_What you will do_
From the first line to the last, give the records again exactly and skip the pictures.

_Exercise input_
****

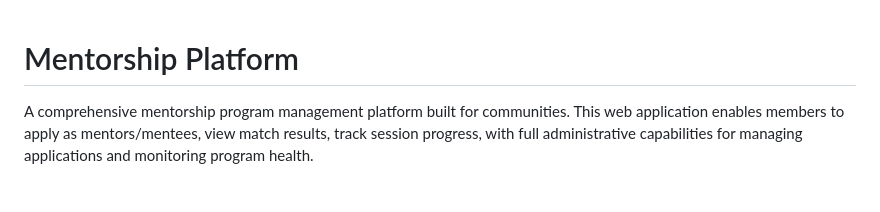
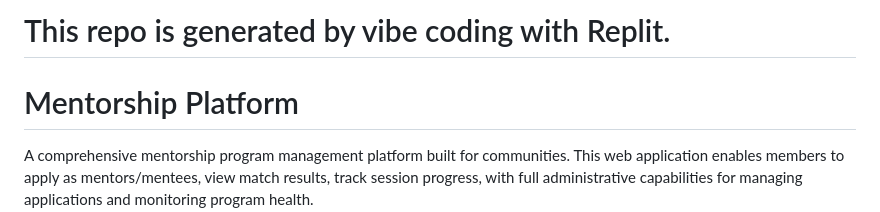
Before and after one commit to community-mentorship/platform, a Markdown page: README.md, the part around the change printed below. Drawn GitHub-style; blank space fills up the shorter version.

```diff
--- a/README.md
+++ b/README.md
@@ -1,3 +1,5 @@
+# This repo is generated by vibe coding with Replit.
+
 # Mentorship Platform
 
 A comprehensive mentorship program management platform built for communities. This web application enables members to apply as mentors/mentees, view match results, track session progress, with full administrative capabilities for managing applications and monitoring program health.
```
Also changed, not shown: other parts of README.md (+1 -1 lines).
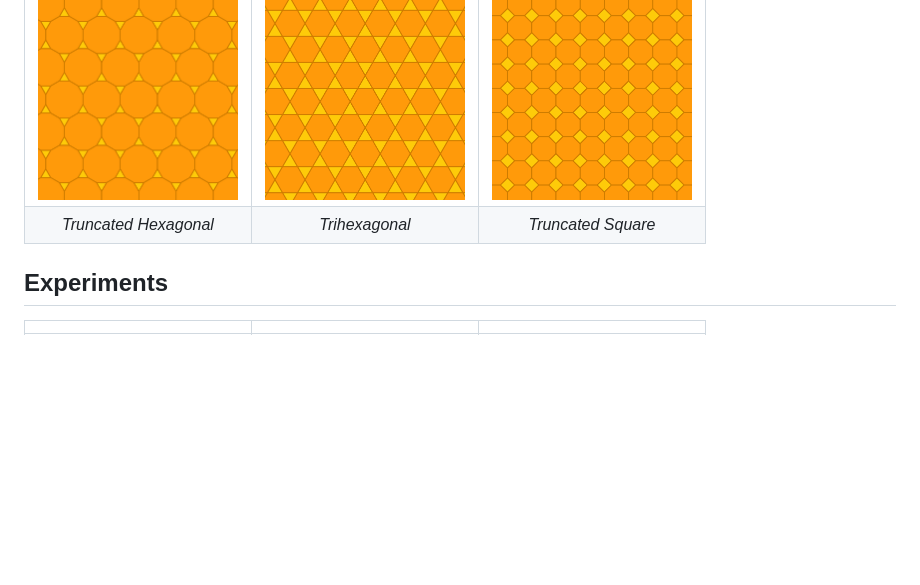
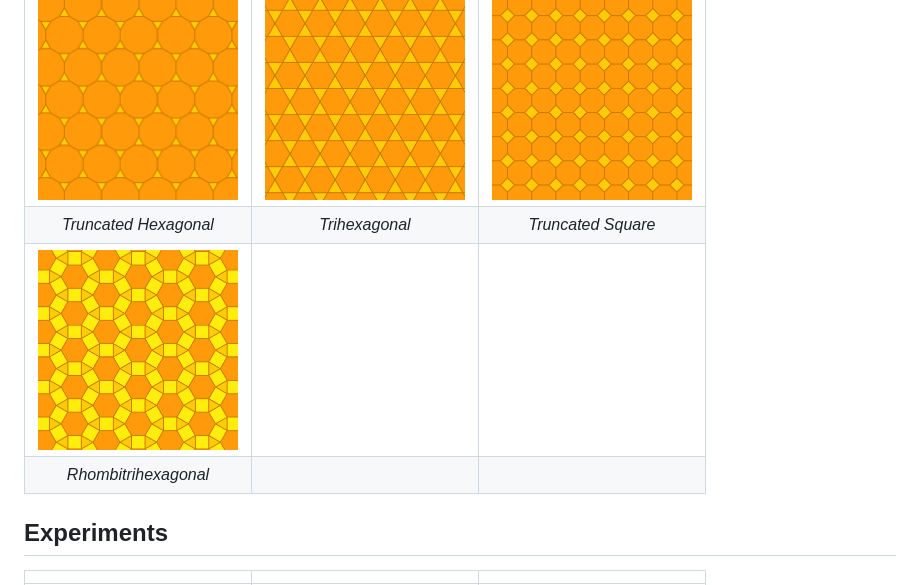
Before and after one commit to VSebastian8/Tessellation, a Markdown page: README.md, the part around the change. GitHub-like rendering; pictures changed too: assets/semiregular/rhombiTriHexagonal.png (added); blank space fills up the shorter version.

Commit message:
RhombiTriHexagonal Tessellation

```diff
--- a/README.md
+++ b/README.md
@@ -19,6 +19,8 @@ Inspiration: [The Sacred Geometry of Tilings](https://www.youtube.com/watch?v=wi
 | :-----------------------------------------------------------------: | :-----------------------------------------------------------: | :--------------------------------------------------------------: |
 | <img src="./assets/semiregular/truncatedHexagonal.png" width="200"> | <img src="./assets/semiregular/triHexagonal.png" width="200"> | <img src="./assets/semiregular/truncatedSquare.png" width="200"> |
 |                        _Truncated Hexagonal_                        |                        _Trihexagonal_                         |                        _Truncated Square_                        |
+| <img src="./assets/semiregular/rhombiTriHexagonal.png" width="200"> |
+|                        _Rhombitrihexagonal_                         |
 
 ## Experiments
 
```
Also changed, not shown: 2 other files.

****

_Problem solution_
Before and after one commit to community-mentorship/platform, a Markdown page: README.md, the part around the change printed below. Drawn GitHub-style; blank space fills up the shorter version.

```diff
--- a/README.md
+++ b/README.md
@@ -1,3 +1,5 @@
+# This repo is generated by vibe coding with Replit.
+
 # Mentorship Platform
 
 A comprehensive mentorship program management platform built for communities. This web application enables members to apply as mentors/mentees, view match results, track session progress, with full administrative capabilities for managing applications and monitoring program health.
```
Also changed, not shown: other parts of README.md (+1 -1 lines).
Before and after one commit to VSebastian8/Tessellation, a Markdown page: README.md, the part around the change. GitHub-like rendering; pictures changed too: assets/semiregular/rhombiTriHexagonal.png (added); blank space fills up the shorter version.

Commit message:
RhombiTriHexagonal Tessellation

```diff
--- a/README.md
+++ b/README.md
@@ -19,6 +19,8 @@ Inspiration: [The Sacred Geometry of Tilings](https://www.youtube.com/watch?v=wi
 | :-----------------------------------------------------------------: | :-----------------------------------------------------------: | :--------------------------------------------------------------: |
 | <img src="./assets/semiregular/truncatedHexagonal.png" width="200"> | <img src="./assets/semiregular/triHexagonal.png" width="200"> | <img src="./assets/semiregular/truncatedSquare.png" width="200"> |
 |                        _Truncated Hexagonal_                        |                        _Trihexagonal_                         |                        _Truncated Square_                        |
+| <img src="./assets/semiregular/rhombiTriHexagonal.png" width="200"> |
+|                        _Rhombitrihexagonal_                         |
 
 ## Experiments
 
```
Also changed, not shown: 2 other files.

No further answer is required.